EXERCISE: Report back every line from the entries below in which the word "block" occurs.

WORKING DATA:
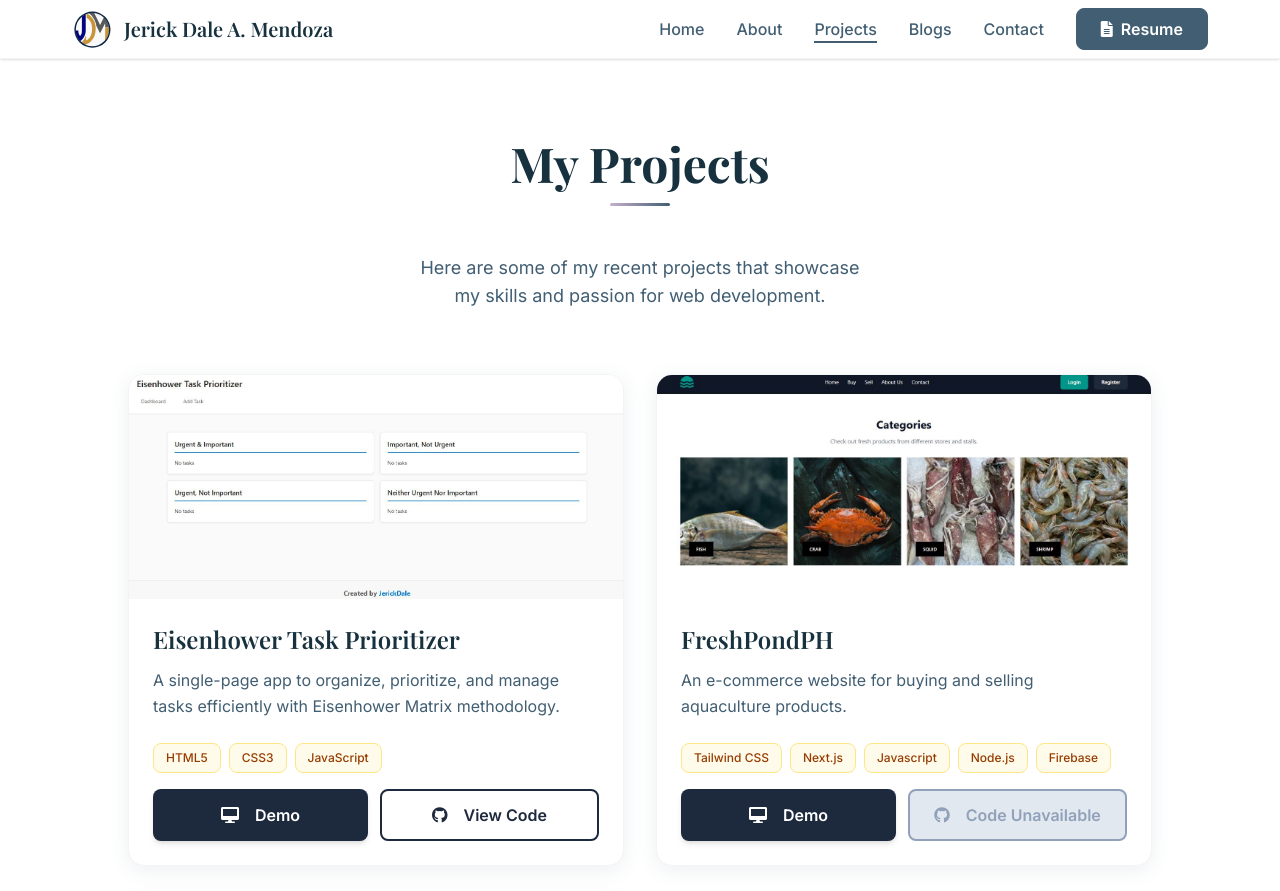
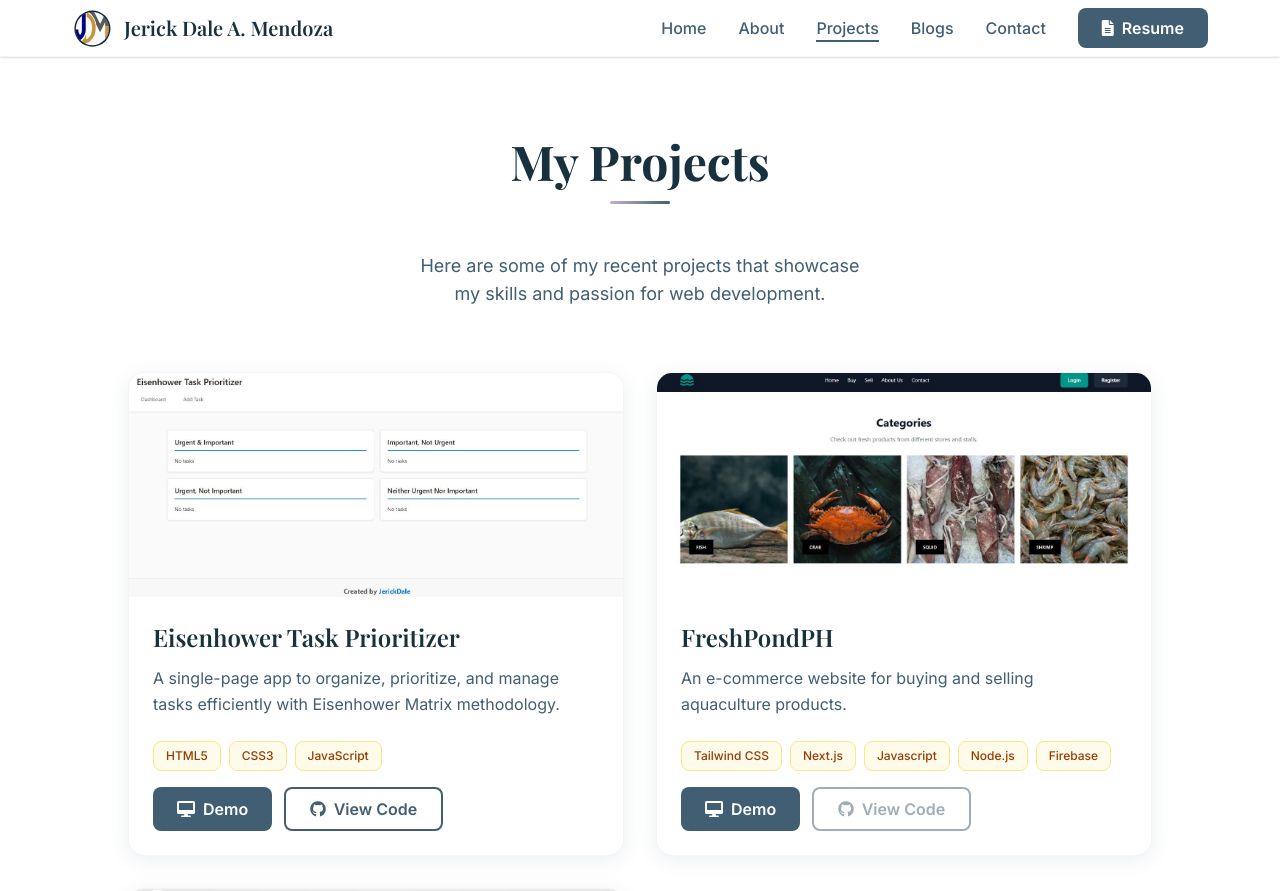
Before and after one commit to JuanLuther/jdm-portfolio, a React (Vite) app: page /projects in a window 1280 px wide. Shown: the top 891 px of the page. Built offline with nearby package versions, Linux system fonts and the light colour scheme.

Commit message:
refactor(button):edit button

```diff
--- /dev/null
+++ b/src/components/common/buttons/Button.jsx
@@ -0,0 +1,30 @@
+import React from "react";
+import { Link } from "react-router-dom";
+
+const Button = ({
+  text,
+  icon,
+  href,
+  type,
+  size,
+  target,
+  isDisabled = false,
+}) => {
+  const disabledClass = isDisabled
+    ? "opacity-50 cursor-not-allowed pointer-events-none"
+    : "";
+  return (
+    <Link
+      target={target}
+      to={href}
+      className={`btn-${type} ${
+        size == "small" ? "px-6 py-2" : "px-8 py-3"
+      } rounded-lg font-semibold inline-flex items-center justify-center ${disabledClass} w-fit`}
+    >
+      <i className={`${icon} mr-2`}></i>
+      {text}
+    </Link>
+  );
+};
+
+export default Button;
--- a/src/components/common/cards/ProjectCard.jsx
+++ b/src/components/common/cards/ProjectCard.jsx
@@ -1,108 +1,83 @@
 import React from "react";
-import { Monitor, Github, Calendar, Users, TrendingUp } from "lucide-react";
+import { motion } from "framer-motion";
+import { Link } from "react-router-dom";
+import { containerVariants, itemVariants } from "../../data/FramerMotions.js";
+import Button from "../buttons/Button.jsx";
 
-export default function ProjectCard() {
-  const project = {
-    title: "Architecture Website",
-    description:
-      "A modern architecture website showcasing innovative designs, project portfolios, and industry insights with responsive design.",
-    image: "images/portfolio.jpg",
-    status: "Completed",
-    progress: 100,
-    date: "Sep 2025",
-    team: 4,
-    tags: ["Tailwind CSS", "Next.js", "TypeScript", "Node.js", "MongoDB"],
-  };
-
+export const ProjectCard = ({ project, index }) => {
   return (
-    <div className="min-h-screen bg-gradient-to-br from-slate-50 to-slate-100 flex items-center justify-center p-6">
-      <div className="bg-white rounded-2xl shadow-xl overflow-hidden max-w-lg w-full transform hover:shadow-2xl transition-all duration-300">
-        {/* Image Container */}
-        <div className="relative overflow-hidden group">
+    <div className="project-card group cursor-pointer h-full" key={index}>
+      <div className="bg-white rounded-2xl card-shadow card-hover overflow-hidden border border-gray-100">
+        {/* Project Image */}
+        <div className="relative overflow-hidden">
           <img
             src={project.image}
             alt={project.title}
-            className="w-full h-56 object-cover group-hover:scale-105 transition-transform duration-500"
+            className="w-full h-56 object-cover transition-transform duration-500 "
           />
-          <div className="absolute top-4 right-4">
-            <span className="bg-green-500 text-white px-4 py-1.5 rounded-full text-sm font-semibold shadow-lg">
-              {project.status}
-            </span>
-          </div>
         </div>
+        {/* Project Details */}
+        <motion.div
+          variants={containerVariants}
+          initial="hidden"
+          whileInView="visible"
+          animate="visible"
+          viewport={{ once: true, amount: 0.6 }}
+          className="p-6"
+        >
+          <motion.h3
+            variants={itemVariants}
+            className="font-display text-2xl font-semibold mb-3 text-dark-teal group-hover:text-slate transition-colors"
+          >
+            {project.title}
+          </motion.h3>
+          <motion.p
+            variants={itemVariants}
+            initial="hidden"
+            whileInView={"visible"}
+            viewport={{ once: true, amount: 0.2 }}
+            className="text-slate mb-6 leading-relaxed"
+          >
+            {project.description}
+          </motion.p>
 
-        {/* Content */}
-        <div className="p-6">
-          {/* Title */}
-          <h2 className="text-3xl font-bold text-slate-800 mb-4">
-            {project.title}
-          </h2>
-
-          {/* Description */}
-          <p className="text-slate-600 leading-relaxed mb-6 text-base">
-            {project.description}
-          </p>
-
-          {/* Progress Section */}
-          <div className="mb-6">
-            <div className="flex justify-between items-center mb-3">
-              <div className="flex items-center gap-2">
-                <TrendingUp className="w-4 h-4 text-green-600" />
-                <span className="text-sm font-semibold text-slate-700">
-                  Project Progress
-                </span>
-              </div>
-              <span className="text-sm font-bold text-green-600">
-                {project.progress}%
-              </span>
-            </div>
-            <div className="w-full bg-slate-200 rounded-full h-2 overflow-hidden">
-              <div
-                className="bg-gradient-to-r from-green-500 to-emerald-500 h-2 rounded-full transition-all duration-700 shadow-sm"
-                style={{ width: `${project.progress}%` }}
-              ></div>
-            </div>
-          </div>
-
-          {/* Meta Info */}
-          <div className="flex items-center gap-6 mb-6 text-slate-600">
-            <div className="flex items-center gap-2">
-              <Calendar className="w-4 h-4" />
-              <span className="text-sm font-medium">{project.date}</span>
-            </div>
-            <div className="flex items-center gap-2">
-              <Users className="w-4 h-4" />
-              <span className="text-sm font-medium">
-                {project.team} Members
-              </span>
-            </div>
-          </div>
-
-          {/* Tags */}
-          <div className="flex flex-wrap gap-2 mb-6">
-            {project.tags.map((tag, index) => (
-              <span
+          {/* Technologies */}
+          <div className="flex flex-wrap gap-2">
+            {project.technologies.map((tech, index) => (
+              <motion.span
+                variants={itemVariants}
+                initial="hidden"
+                whileInView={"visible"}
+                viewport={{ once: true, amount: 0.2 }}
+                className="bg-amber-50 text-amber-800 px-3 py-1.5 rounded-lg font-medium border border-amber-200 hover:bg-amber-100 hover:border-amber-300 transition-colors cursor-default text-xs"
                 key={index}
-                className="bg-amber-50 text-amber-800 px-3 py-1.5 rounded-lg text-sm font-medium border border-amber-200 hover:bg-amber-100 hover:border-amber-300 transition-colors cursor-default"
               >
-                {tag}
-              </span>
+                {tech}
+              </motion.span>
             ))}
           </div>
-
-          {/* Action Buttons */}
-          <div className="flex gap-3">
-            <button className="flex-1 bg-slate-800 text-white py-3 px-4 rounded-lg font-semibold hover:bg-slate-900 transition-all duration-300 shadow-md hover:shadow-lg flex items-center justify-center gap-2">
-              <Monitor className="w-5 h-5" />
-              Demo
-            </button>
-            <button className="flex-1 bg-white text-slate-800 py-3 px-4 rounded-lg font-semibold border-2 border-slate-800 hover:bg-slate-800 hover:text-white transition-all duration-300 flex items-center justify-center gap-2">
-              <Github className="w-5 h-5" />
-              View Code
-            </button>
+          {/* Buttons */}
+          <div className="flex space-x-3 mt-4">
+            <Button
+              text={"Demo"}
+              type={"primary"}
+              target="_blank"
+              icon={"fas fa-desktop"}
+              size={"small"}
+              href={project.link}
+            />
+            <Button
+              isDisabled={!project.repository}
+              type={"secondary"}
+              text={"View Code"}
+              target="_blank"
+              icon={"fab fa-github"}
+              size={"small"}
+              href={project.repository}
+            />
           </div>
-        </div>
+        </motion.div>
       </div>
     </div>
   );
-}
+};
--- a/src/components/common/cards/ProjectCard2.jsx
+++ /dev/null
@@ -1,100 +0,0 @@
-import React from "react";
-import { motion } from "framer-motion";
-import { Link } from "react-router-dom";
-import { containerVariants, itemVariants } from "../../data/FramerMotions.js";
-
-export const ProjectCard2 = ({ project, index }) => {
-  return (
-    <div className="project-card group cursor-pointer h-full" key={index}>
-      <div className="bg-white rounded-2xl card-shadow card-hover overflow-hidden border border-gray-100">
-        {/* Project Image */}
-        <div className="relative overflow-hidden">
-          <img
-            src={project.image}
-            alt={project.title}
-            className="w-full h-56 object-cover transition-transform duration-500 "
-          />
-        </div>
-        {/* Project Details */}
-        <motion.div
-          variants={containerVariants}
-          initial="hidden"
-          whileInView="visible"
-          animate="visible"
-          viewport={{ once: true, amount: 0.6 }}
-          className="p-6"
-        >
-          <motion.h3
-            variants={itemVariants}
-            className="font-display text-2xl font-semibold mb-3 text-dark-teal group-hover:text-slate transition-colors"
-          >
-            {project.title}
-          </motion.h3>
-          <motion.p
-            variants={itemVariants}
-            initial="hidden"
-            whileInView={"visible"}
-            viewport={{ once: true, amount: 0.2 }}
-            className="text-slate mb-6 leading-relaxed"
-          >
-            {project.description}
-          </motion.p>
-
-          {/* Technologies */}
-          <div className="flex flex-wrap gap-2">
-            {project.technologies.map((tech, index) => (
-              <motion.span
-                variants={itemVariants}
-                initial="hidden"
-                whileInView={"visible"}
-                viewport={{ once: true, amount: 0.2 }}
-                className="bg-amber-50 text-amber-800 px-3 py-1.5 rounded-lg font-medium border border-amber-200 hover:bg-amber-100 hover:border-amber-300 transition-colors cursor-default text-xs"
-                key={index}
-              >
-                {tech}
-              </motion.span>
-            ))}
-          </div>
-          {/* Buttons */}
-          <div className="flex space-x-3 mt-4">
-            <Link
-              to={project.link}
-              target="_blank"
-              className="flex-1 bg-slate-800 text-white py-3 px-4 rounded-lg font-semibold hover:bg-slate-900 transition-all duration-300 shadow-md hover:shadow-lg flex items-center justify-center gap-2"
-            >
-              <i className="fas fa-desktop mr-2"></i>
-              <span className="hidden lg:block">Demo</span>
-            </Link>
-            {project.repository ? (
-              // 1. Render when a repository link EXISTS (The Active Button)
-              <Link
-                to={project.repository}
-                target="_blank"
-                rel="noopener noreferrer"
-                className="flex-1 bg-white text-slate-800 py-3 px-4 rounded-lg font-semibold border-2 border-slate-800
-               hover:bg-slate-800 hover:text-white transition-all duration-300
-               flex items-center justify-center gap-2"
-              >
-                <i className="fab fa-github mr-2"></i>{" "}
-                {/* Use imported SVG icon */}
-                <span className="hidden lg:block">View Code</span>
-              </Link>
-            ) : (
-              // 2. Render when the repository link is EMPTY (The Disabled Button)
-              <button
-                disabled
-                className="flex-1 py-3 px-4 rounded-lg font-semibold border-2 border-slate-400
-               bg-slate-200 text-slate-400 cursor-not-allowed
-               flex items-center justify-center gap-2"
-              >
-                <i className="fab fa-github mr-2"></i>
-                <span className="hidden lg:block">Code Unavailable</span>{" "}
-                {/* Changed text for clarity */}
-              </button>
-            )}
-          </div>
-        </motion.div>
-      </div>
-    </div>
-  );
-};
--- a/src/components/sections/Header.jsx
+++ b/src/components/sections/Header.jsx
@@ -1,6 +1,7 @@
 import React, { useState } from "react";
 import { Link, useLocation } from "react-router-dom";
 import navLinks from "@/components/data/navLinks";
+import Button from "../common/buttons/Button";
 
 export const Header = () => {
   const location = useLocation();
@@ -32,12 +33,21 @@ export const Header = () => {
           ))}
           <li>
             <Link
+              hidden
               to="documents/Jerick Dale Mendoza-Full Stack Developer.pdf"
               target="_blank"
               className="block btn-primary px-6 py-2 rounded-lg font-semibold text-center border border-slate hover:bg-white hover:text-slate transition-all duration-300"
             >
               <i className="fas fa-file-alt mr-2"></i>Resume
             </Link>
+            <Button
+              text={"Resume"}
+              icon={"fas fa-file-alt"}
+              type={"primary"}
+              href={"documents/Jerick Dale Mendoza-Full Stack Developer.pdf"}
+              size={"small"}
+              target="_blank"
+            />
           </li>
         </ul>
         {/* Hamburger Button */}
--- a/src/components/sections/Hero.jsx
+++ b/src/components/sections/Hero.jsx
@@ -7,6 +7,7 @@ import {
   imageVariants,
 } from "@/components/data/FramerMotions.js";
 import SectionDark from "../common/containers/SectionDark";
+import Button from "../common/buttons/Button";
 
 export const Hero = () => {
   return (
@@ -52,18 +53,18 @@ export const Hero = () => {
               className="flex flex-col sm:flex-row gap-4 justify-center lg:justify-start pt-4"
               variants={itemVariants}
             >
-              <Link
-                to="/projects"
-                className="btn-primary px-8 py-3 rounded-lg font-semibold inline-flex items-center justify-center"
-              >
-                <i className="fas fa-code mr-2"></i>View My Work
-              </Link>
-              <Link
-                to="/contact"
-                className="btn-secondary px-8 py-3 rounded-lg font-semibold inline-flex items-center justify-center"
-              >
-                <i className="fas fa-envelope mr-2"></i>Get in Touch
-              </Link>
+              <Button
+                text={"View My Work"}
+                type={"primary"}
+                href={"/projects"}
+                icon={"fas fa-code"}
+              />
+              <Button
+                text={"Get in Touch"}
+                type={"secondary"}
+                href={"/contact"}
+                icon={"fas fa-envelope"}
+              />
             </motion.div>
           </div>
         </motion.div>
--- a/src/components/sections/Projects.jsx
+++ b/src/components/sections/Projects.jsx
@@ -1,4 +1,4 @@
-import { ProjectCard2 } from "@/components/common/cards/ProjectCard2.jsx";
+import { ProjectCard } from "@/components/common/cards/ProjectCard.jsx";
 import { SectionHeader } from "@/components/common/headers/SectionHeader.jsx";
 import projects from "@/components/data/projects.js";
 import Section from "@/components/common/containers/Section";
@@ -20,7 +20,7 @@ export const Projects = () => {
           {projects
             .filter((project) => project.display)
             .map((project, index) => (
-              <ProjectCard2 project={project} index={index} key={index} />
+              <ProjectCard project={project} index={index} key={index} />
             ))}
         </div>
       </Section>
```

RESULT BELOW:
-              <span className="hidden lg:block">Demo</span>
-                <span className="hidden lg:block">View Code</span>
-                <span className="hidden lg:block">Code Unavailable</span>{" "}
               className="block btn-primary px-6 py-2 rounded-lg font-semibold text-center border border-slate hover:bg-white hover:text-slate transition-all duration-300"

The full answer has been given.